Problem:
Copy the data that follows exactly, and include none of its images.

※ ※ ※

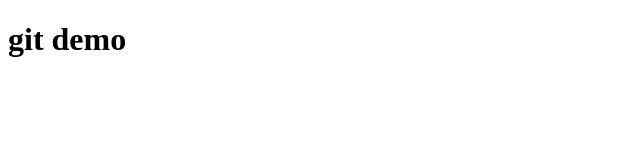
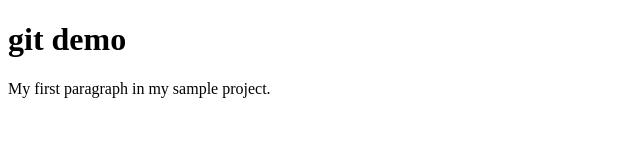
Before and after one commit to meg-hudsonvt/new-repo, a plain HTML site: page index.html in a window 1280 px wide. Shown: the whole page, without its empty margins (0-640 px from the left). Drawn offline with Linux system fonts and the light colour scheme.

Commit message:
Add paragraph

```diff
--- a/index.html
+++ b/index.html
@@ -7,5 +7,6 @@
   </head>
   <body>
     <h1>git demo</h1>
+    <p>My first paragraph in my sample project.</p>
   </body>
 </html>
```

※ ※ ※

Result:
Before and after one commit to meg-hudsonvt/new-repo, a plain HTML site: page index.html in a window 1280 px wide. Shown: the whole page, without its empty margins (0-640 px from the left). Drawn offline with Linux system fonts and the light colour scheme.

Commit message:
Add paragraph

```diff
--- a/index.html
+++ b/index.html
@@ -7,5 +7,6 @@
   </head>
   <body>
     <h1>git demo</h1>
+    <p>My first paragraph in my sample project.</p>
   </body>
 </html>
```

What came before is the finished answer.